Katharine Hudson and her husband were sailing their boat on Habersham Creek in Beaufort when they came across a lively pod of dolphins.
“The dolphins played with us for nearly a half hour as we drifted under very light winds,” she said.
Hudson captured part of the encounter on video.
In the video, the dolphins kept swimming underneath the boat, causing the tiny sailboat to rock back and forth.
“This isn’t the first time we’ve had this sort of playful visit with dolphins,” Hudson said. “They seem to appreciate the quiet motion of our small sailboat.”
Hudson said the dolphins even appeared to race their sailboat once it picked up speed.
Dolphin sightings certainly aren’t uncommon in Lowcountry waters. And the local dolphins are known to be extra-playful.
They’re also more likely to get up close and personal with boats, a local dolphin tour guide previously told an Island Packet reporter.
This is partially because the local dolphins remember the time it was legal for humans to feed them off our coast, the guide said.
Feeding marine wildlife — including dolphins and manatees — is against federal law.
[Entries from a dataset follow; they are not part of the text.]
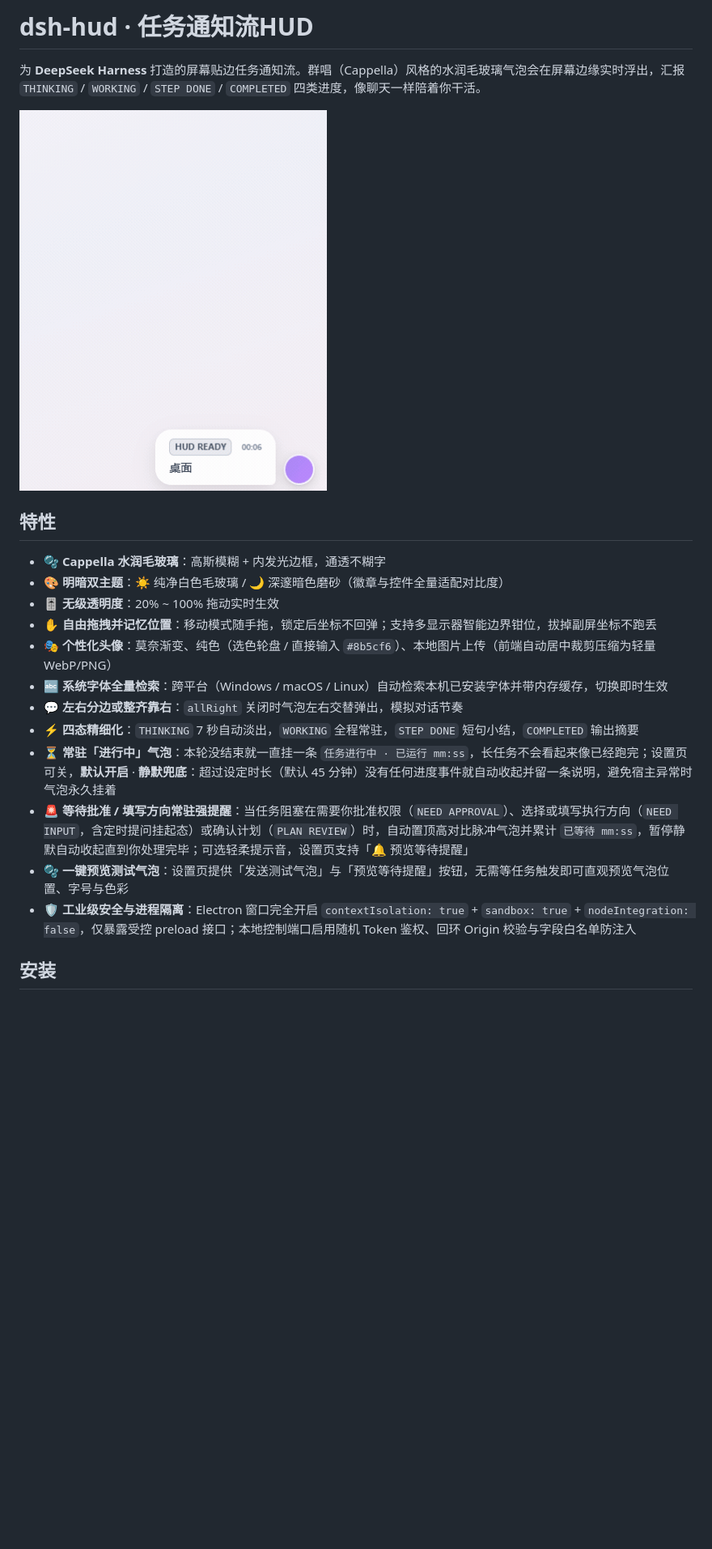
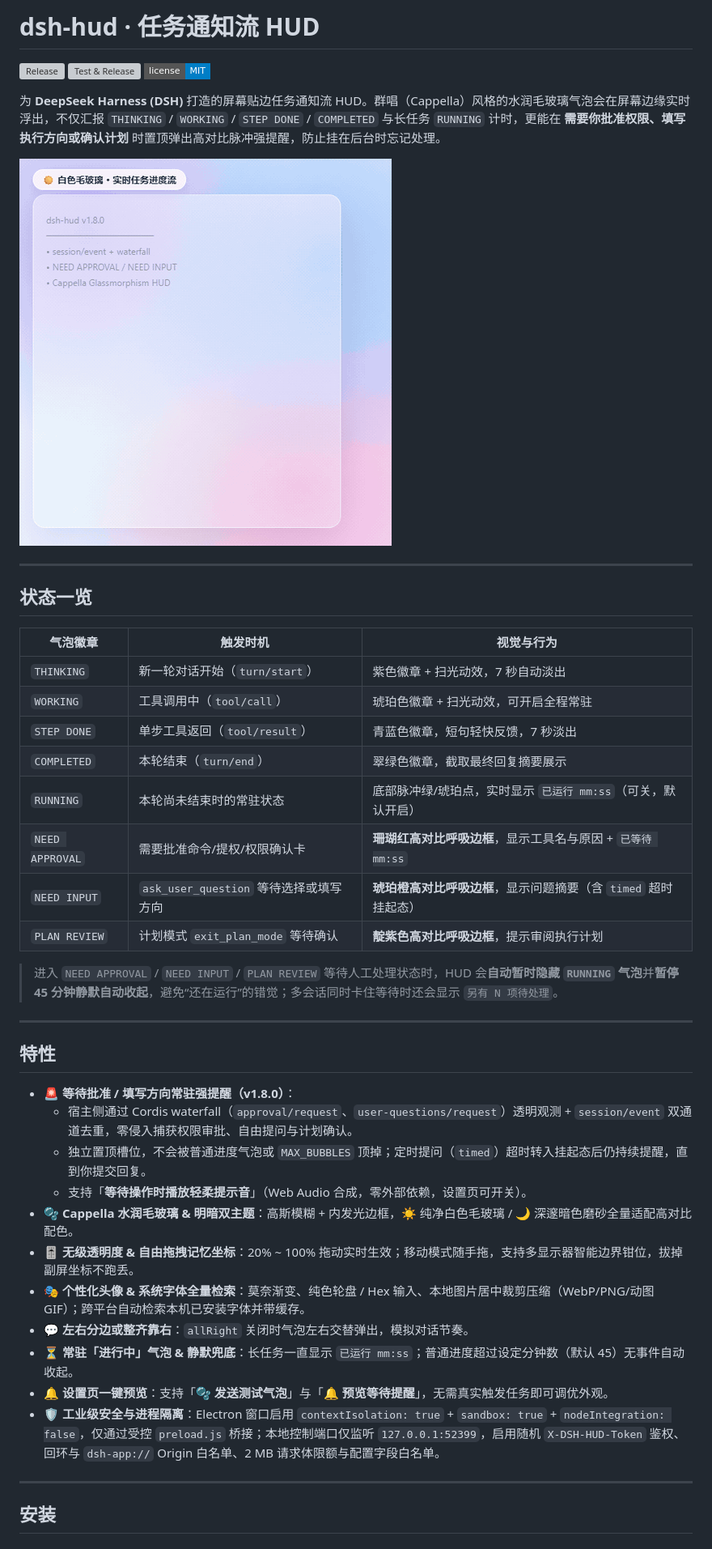
Before and after one commit to nuclearmilk/dsh-hud, a Markdown page: README.md, the part around one of its changes. Shown at 81% size. GitHub-like rendering; pictures changed too: docs/demo.gif; badges without logos; blank space fills up the shorter version; grey boxes are pictures that could not be loaded.

Commit message:
docs: 更新首页 README 并重制 v1.8.0 全功能演示动图

```diff
--- a/README.md
+++ b/README.md
@@ -1,24 +1,47 @@
-# dsh-hud · 任务通知流HUD
+# dsh-hud · 任务通知流 HUD
 
-为 **DeepSeek Harness** 打造的屏幕贴边任务通知流。群唱（Cappella）风格的水润毛玻璃气泡会在屏幕边缘实时浮出，汇报 `THINKING` / `WORKING` / `STEP DONE` / `COMPLETED` 四类进度，像聊天一样陪着你干活。
+[![Release](https://img.shields.io/github/v/release/nuclearmilk/dsh-hud?style=flat-square&color=8b5cf6)](https://github.com/nuclearmilk/dsh-hud/releases)
+[![Test & Release](https://img.shields.io/github/actions/workflow/status/nuclearmilk/dsh-hud/release.yml?branch=main&style=flat-square&label=CI%20%26%20Release)](https://github.com/nuclearmilk/dsh-hud/actions/workflows/release.yml)
+[![License: MIT](https://img.shields.io/badge/license-MIT-blue?style=flat-square)](LICENSE)
 
-![任务通知流 HUD 演示](docs/demo.gif)
+为 **DeepSeek Harness (DSH)** 打造的屏幕贴边任务通知流 HUD。群唱（Cappella）风格的水润毛玻璃气泡会在屏幕边缘实时浮出，不仅汇报 `THINKING` / `WORKING` / `STEP DONE` / `COMPLETED` 与长任务 `RUNNING` 计时，更能在 **需要你批准权限、填写执行方向或确认计划** 时置顶弹出高对比脉冲强提醒，防止挂在后台时忘记处理。
+
+![dsh-hud 全功能演示](docs/demo.gif)
+
+---
+
+## 状态一览
+
+| 气泡徽章 | 触发时机 | 视觉与行为 |
+| --- | --- | --- |
+| `THINKING` | 新一轮对话开始（`turn/start`） | 紫色徽章 + 扫光动效，7 秒自动淡出 |
+| `WORKING` | 工具调用中（`tool/call`） | 琥珀色徽章 + 扫光动效，可开启全程常驻 |
+| `STEP DONE` | 单步工具返回（`tool/result`） | 青蓝色徽章，短句轻快反馈，7 秒淡出 |
+| `COMPLETED` | 本轮结束（`turn/end`） | 翠绿色徽章，截取最终回复摘要展示 |
+| `RUNNING` | 本轮尚未结束时的常驻状态 | 底部脉冲绿/琥珀点，实时显示 `已运行 mm:ss`（可关，默认开启） |
+| `NEED APPROVAL` | 需要批准命令/提权/权限确认卡 | **珊瑚红高对比呼吸边框**，显示工具名与原因 + `已等待 mm:ss` |
+| `NEED INPUT` | `ask_user_question` 等待选择或填写方向 | **琥珀橙高对比呼吸边框**，显示问题摘要（含 `timed` 超时挂起态） |
+| `PLAN REVIEW` | 计划模式 `exit_plan_mode` 等待确认 | **靛紫色高对比呼吸边框**，提示审阅执行计划 |
+
+> 进入 `NEED APPROVAL` / `NEED INPUT` / `PLAN REVIEW` 等待人工处理状态时，HUD 会**自动暂时隐藏 `RUNNING` 气泡**并**暂停 45 分钟静默自动收起**，避免“还在运行”的错觉；多会话同时卡住等待时还会显示 `另有 N 项待处理`。
+
+---
 
 ## 特性
 
-- 🫧 **Cappella 水润毛玻璃**：高斯模糊 + 内发光边框，通透不糊字
-- 🎨 **明暗双主题**：☀️ 纯净白色毛玻璃 / 🌙 深邃暗色磨砂（徽章与控件全量适配对比度）
-- 🎚️ **无级透明度**：20% ~ 100% 拖动实时生效
-- ✋ **自由拖拽并记忆位置**：移动模式随手拖，锁定后坐标不回弹；支持多显示器智能边界钳位，拔掉副屏坐标不跑丢
-- 🎭 **个性化头像**：莫奈渐变、纯色（选色轮盘 / 直接输入 `#8b5cf6`）、本地图片上传（前端自动居中裁剪压缩为轻量 WebP/PNG）
-- 🔤 **系统字体全量检索**：跨平台（Windows / macOS / Linux）自动检索本机已安装字体并带内存缓存，切换即时生效
-- 💬 **左右分边或整齐靠右**：`allRight` 关闭时气泡左右交替弹出，模拟对话节奏
-- ⚡ **四态精细化**：`THINKING` 7 秒自动淡出，`WORKING` 全程常驻，`STEP DONE` 短句小结，`COMPLETED` 输出摘要
-- ⏳ **常驻「进行中」气泡**：本轮没结束就一直挂一条 `任务进行中 · 已运行 mm:ss`，长任务不会看起来像已经跑完；设置页可关，**默认开启**
-  · **静默兜底**：超过设定时长（默认 45 分钟）没有任何进度事件就自动收起并留一条说明，避免宿主异常时气泡永久挂着
-- 🚨 **等待批准 / 填写方向常驻强提醒**：当任务阻塞在需要你批准权限（`NEED APPROVAL`）、选择或填写执行方向（`NEED INPUT`，含定时提问挂起态）或确认计划（`PLAN REVIEW`）时，自动置顶高对比脉冲气泡并累计 `已等待 mm:ss`，暂停静默自动收起直到你处理完毕；可选轻柔提示音，设置页支持「🔔 预览等待提醒」
-- 🫧 **一键预览测试气泡**：设置页提供「发送测试气泡」与「预览等待提醒」按钮，无需等任务触发即可直观预览气泡位置、字号与色彩
-- 🛡️ **工业级安全与进程隔离**：Electron 窗口完全开启 `contextIsolation: true` + `sandbox: true` + `nodeIntegration: false`，仅暴露受控 preload 接口；本地控制端口启用随机 Token 鉴权、回环 Origin 校验与字段白名单防注入
+- 🚨 **等待批准 / 填写方向常驻强提醒（v1.8.0）**：
+  - 宿主侧通过 Cordis waterfall（`approval/request`、`user-questions/request`）透明观测 + `session/event` 双通道去重，零侵入捕获权限审批、自由提问与计划确认。
+  - 独立置顶槽位，不会被普通进度气泡或 `MAX_BUBBLES` 顶掉；定时提问（`timed`）超时转入挂起态后仍持续提醒，直到你提交回复。
+  - 支持「**等待操作时播放轻柔提示音**」（Web Audio 合成，零外部依赖，设置页可开关）。
+- 🫧 **Cappella 水润毛玻璃 & 明暗双主题**：高斯模糊 + 内发光边框，☀️ 纯净白色毛玻璃 / 🌙 深邃暗色磨砂全量适配高对比配色。
+- 🎚️ **无级透明度 & 自由拖拽记忆坐标**：20% ~ 100% 拖动实时生效；移动模式随手拖，支持多显示器智能边界钳位，拔掉副屏坐标不跑丢。
+- 🎭 **个性化头像 & 系统字体全量检索**：莫奈渐变、纯色轮盘 / Hex 输入、本地图片居中裁剪压缩（WebP/PNG/动图 GIF）；跨平台自动检索本机已安装字体并带缓存。
+- 💬 **左右分边或整齐靠右**：`allRight` 关闭时气泡左右交替弹出，模拟对话节奏。
+- ⏳ **常驻「进行中」气泡 & 静默兜底**：长任务一直显示 `已运行 mm:ss`；普通进度超过设定分钟数（默认 45）无事件自动收起。
+- 🔔 **设置页一键预览**：支持「**🫧 发送测试气泡**」与「**🔔 预览等待提醒**」，无需真实触发任务即可调优外观。
+- 🛡️ **工业级安全与进程隔离**：Electron 窗口启用 `contextIsolation: true` + `sandbox: true` + `nodeIntegration: false`，仅通过受控 `preload.js` 桥接；本地控制端口仅监听 `127.0.0.1:52399`，启用随机 `X-DSH-HUD-Token` 鉴权、回环与 `dsh-app://` Origin 白名单、2 MB 请求体限额与配置字段白名单。
+
+---
 
 ## 安装
 
```
Also changed, not shown: other parts of README.md (+44 -99 lines).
The Marine Mammal Protection Act was amended in 1994 to include feeding as a form of harassment.
The pod the Hudsons witnessed could have been migratory dolphins, which usually travel in groups of 10 to 20 dolphins. These pods make their way through Lowcountry waters during the winter months.
Local dolphins tend to be spotted in smaller groups.
Even though the sight wasn’t all that rare, Hudson said it was still special.
“These interactions are among the many experiences in nature that explain why having a home here in Beaufort is such a joy,” Hudson said.